Dance Like No-one’s Watching – The role of honeybee communication in colony well being
A talk by Lynne Ingrams
Lynne, who is a Master Beekeeper, explored the Why? and How? of the many different forms of communication between bees, how they respond to their environment, and how this affects the ability of the colony to survive and thrive.
The honeybee colony is often referred to as a super-organism, which means an organism consisting of many individual organisms. The term describes a social unit of animals such as honey bees, bumble bees and ants, which have highly organized division of labour, and where individuals are not able to survive by themselves for any length of time.
Why do bees need to communicate?
There may be 60-70,000 bees in a small enclosed space, so there is a need to operate efficiently. There is also a need to respond swiftly to changing threats and opportunities. Ideally, actions need to be coordinated.
Information flow within the bee

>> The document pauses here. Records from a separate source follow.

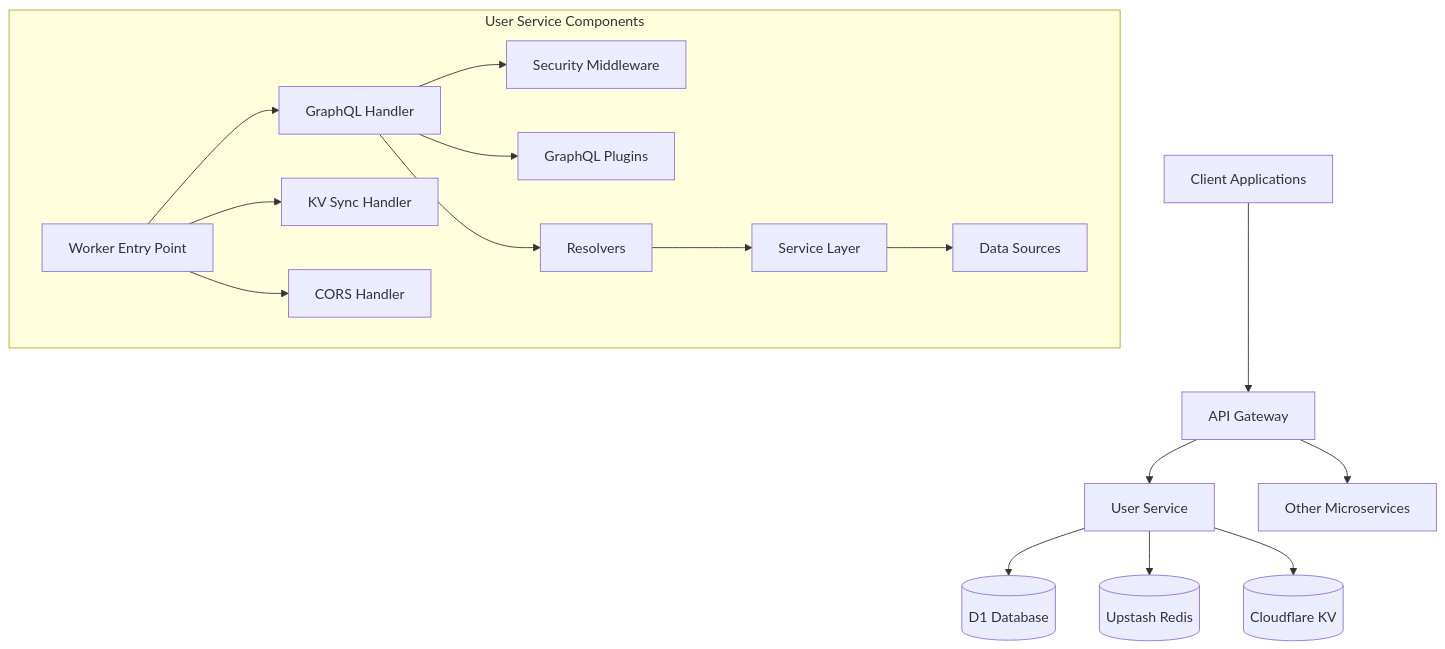
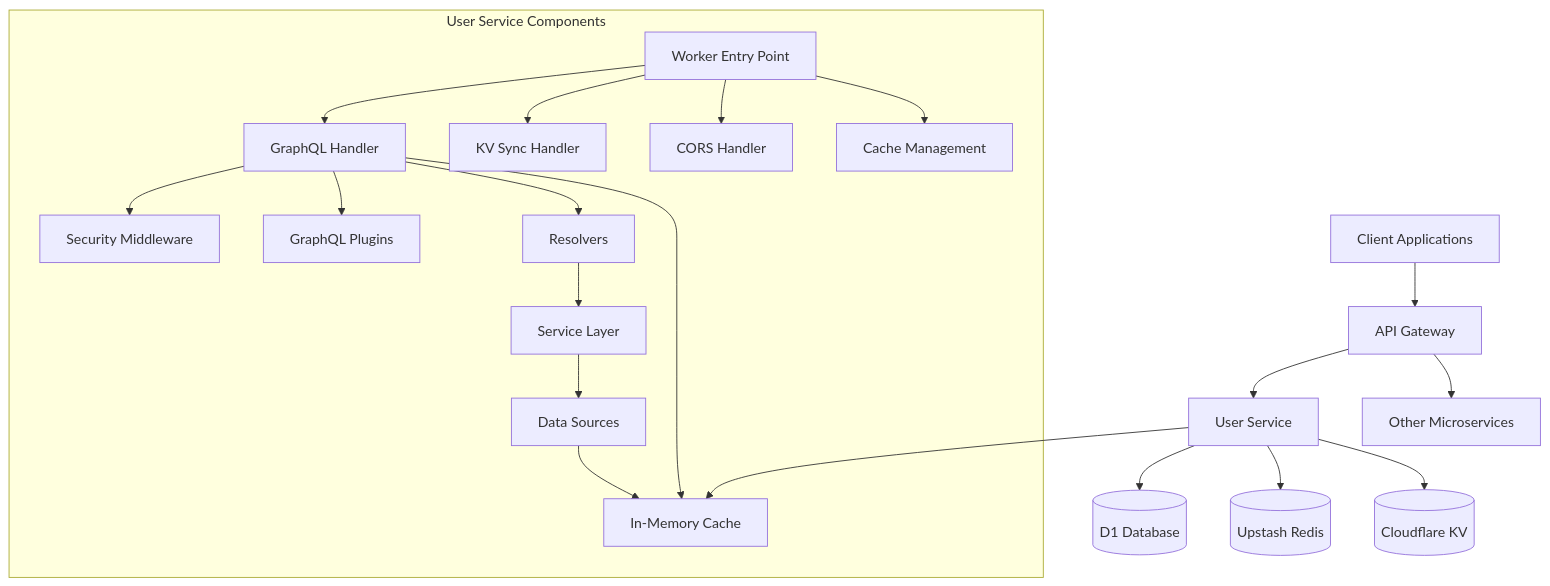
One commit to vinodhj/expense-microservices changed the first of 15 diagrams in docs/user-services.md. Above: the diagram before and after it, drawn with Mermaid. The commit also changed other lines of this file, not shown here.

Commit message:
updated mermaid

````diff
--- a/docs/user-services.md
+++ b/docs/user-services.md
@@ -53,25 +53,29 @@
 ```mermaid
 flowchart TB
     Client[Client Applications] --> Gateway[API Gateway]
     Gateway --> UserService[User Service]
     Gateway --> OtherServices[Other Microservices]
 
     UserService --> DB[(D1 Database)]
     UserService --> Redis[(Upstash Redis)]
     UserService --> KV[(Cloudflare KV)]
+    UserService --> InMemoryCache[(In-Memory Cache)]
 
     subgraph "User Service Components"
         Worker[Worker Entry Point] --> GraphQLHandler[GraphQL Handler]
         Worker --> KVSyncHandler[KV Sync Handler]
         Worker --> CORSHandler[CORS Handler]
+        Worker --> CacheManager[Cache Management]
 
         GraphQLHandler --> SecurityMiddleware[Security Middleware]
         GraphQLHandler --> GraphQLPlugins[GraphQL Plugins]
         GraphQLHandler --> Resolvers[Resolvers]
+        GraphQLHandler --> InMemoryCache[In-Memory Cache]
 
         Resolvers -->  Services[Service Layer]
         Services --> DataSources[Data Sources]
+        DataSources --> InMemoryCache
     end
 
-    class UserService,Client,Gateway,DB,Redis,KV,Worker highlight
+    class UserService,Client,Gateway,DB,Redis,KV,Worker,InMemoryCache highlight
 ```
````
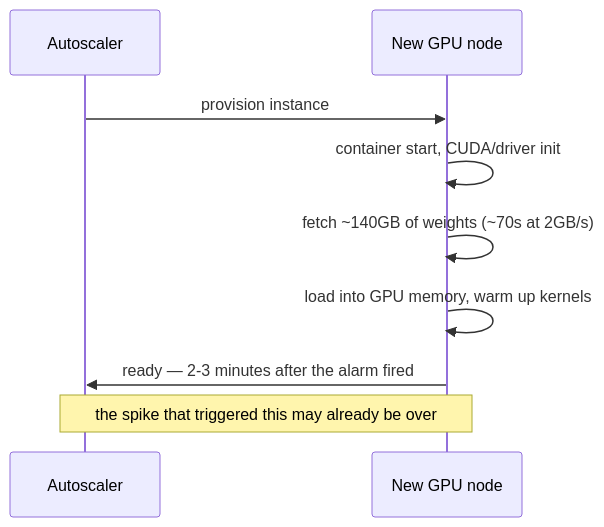
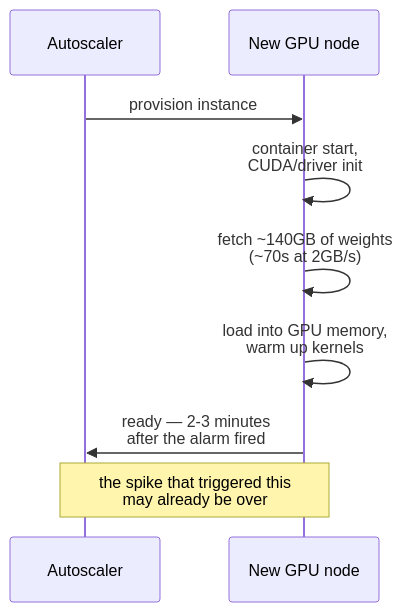
Before and after one commit to riyaz-pasha/Learnings: the ninth of 13 diagrams in system-design/HLD/0-course/42-Design-a-ChatGPT-System-FAANG-Guide-story.md, drawn with Mermaid. The commit also changed other lines of this file and 1 other file, not shown here.

Commit message:
[REWRITE] ChatGPT System story guide: simplify prose, add structure, fix diagrams

````diff
--- a/system-design/HLD/0-course/42-Design-a-ChatGPT-System-FAANG-Guide-story.md
+++ b/system-design/HLD/0-course/42-Design-a-ChatGPT-System-FAANG-Guide-story.md
@@ -224,11 +496,12 @@
 ```mermaid
 sequenceDiagram
     participant AS as Autoscaler
     participant Node as New GPU node
+
     AS->>Node: provision instance
-    Node->>Node: container start, CUDA/driver init
-    Node->>Node: fetch ~140GB of weights (~70s at 2GB/s)
-    Node->>Node: load into GPU memory, warm up kernels
-    Node->>AS: ready — 2-3 minutes after the alarm fired
-    Note over AS,Node: the spike that triggered this may already be over
+    Node->>Node: container start,<br/>CUDA/driver init
+    Node->>Node: fetch ~140GB of weights<br/>(~70s at 2GB/s)
+    Node->>Node: load into GPU memory,<br/>warm up kernels
+    Node->>AS: ready — 2-3 minutes<br/>after the alarm fired
+    Note over AS,Node: the spike that triggered this<br/>may already be over
 ```
````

The two main systems for communication within the bee are the nervous system and the endocrine system. The nervous system works very quickly with electrical messages passing to and from the brain to other parts of the bee. The endocrine system produces hormones, which are chemical messages. These are produced in cells or glands in one part of the body and affect cells in other parts of the organism. Thus they may be slower to act compared to nerve impulses.
Information flow within the colony
Because of bees’ mobility they can use dance language, trophalaxis and messenger bees to convey information. Bees also produce pheromones that act on other bees through the hive atmosphere (see below). An example would be the sting pheromone which can produce a rapid response.
Division of labour
Queens and drones each have their own jobs in the colony. Workers, however, progress through a series of physiological changes to their bodies as they grow older, enabling them to sequentially act as nest cleaners, larval feeders, queen feeders, honey and nectar processors, wax makers, guards and lastly, foragers. This provides flexibility and a rapid response to changing situations.
How do bees respond to changes around them?
The colony relies on indirect stimulae of the shared environment and will respond accordingly. Thus if the temperature rises to a dangerous level more bees will be recruited to forage for water. Cold weather will produce a clustering response to protect the brood.
Lynne talked about the ‘technologies’ available to the bees within the superorganism. Thus scout bees recruiting house bees to a good nectar-producing flower will use dances, trophalaxis, antennation, vibration and scent. During swarming they will use pheromones, dances, vibration and piping.
Probably the best known is the scent of the queen which promotes colony cohesion. Workers produce Nasanov pheromone, the ‘come hither’ signal, and the alarm pheromone meaning ‘come and help’. Drones produce their own pheromone used in DCAs and worker brood pheromone inhibits development of worker ovaries as well as stimulating pollen collection.
Collection of nectar, pollen and water needs to be an efficient, coordinated operation with appropriate division of labour between foragers and storers/receivers. Nectar, for example, is supply driven. Ease of unloading back at the hive dictates what happens next. Too long (50 sec+), and the forager will do a tremble dance to recruit more receivers. A very quick response (less than 20 sec) and the forager will perform a waggle dance to recruit more foragers. An intermediate response time will produce a return to foraging.
There is also a stop signal used to decrease recruitment of foragers when it takes too long to unload. The returning bee will head butt waggle dancers and ‘pipe’, causing them to ‘freeze’. Watch out for this behaviour in your hives!
Another interesting behaviour you might see is the dorso-ventral abdominal vibration or DVAV. This signal is used to recruit non-foragers to forage when there is a long period of flow or a new flow after a dearth. New recruits either go to the dance floor to watch waggle dancers or fly direct to the forage if previously visited.
Pollen regulation within the colony is demand driven. Nurse bees consume pollen and produce protein rich food for foragers. A plentiful supply of high protein quality will tend to inhibit pollen collection whereas fewer feeds or lower protein quality will tend to stimulate pollen collection.
Water regulation is also demand driven, for example when temperatures are high. The response is to recruit unemployed foragers to increase water collection without affecting nectar collection.
Communication within swarming
On the day of the swarm the workers are prompted by a piping signal to warm their wing muscles in the last hour before setting off. Just before setting off, the colony is activated into flight by a few bees performing buzzing runs in the hive. The swarm then settles into a cluster nearby to check they still have the queen, detectable by her pheromones. Nest site selection is arrived at by competing waggle dancers and when consensus is reached the colony lifts off with more piping signals and the scout bees guide the mass by buzzing runs through the moving swarm to the new nest. Finally, bees will be seen at the entrance fanning Nasanov pheromone to guide the stragglers in.
There are many more ways in which bees communicate and probably just as many that we have yet to learn about!
Lynne gave two references:
The Super-organism – Bert Hölldobler & E.O.Wilson
The Wisdom of the Hive – Tom Seeley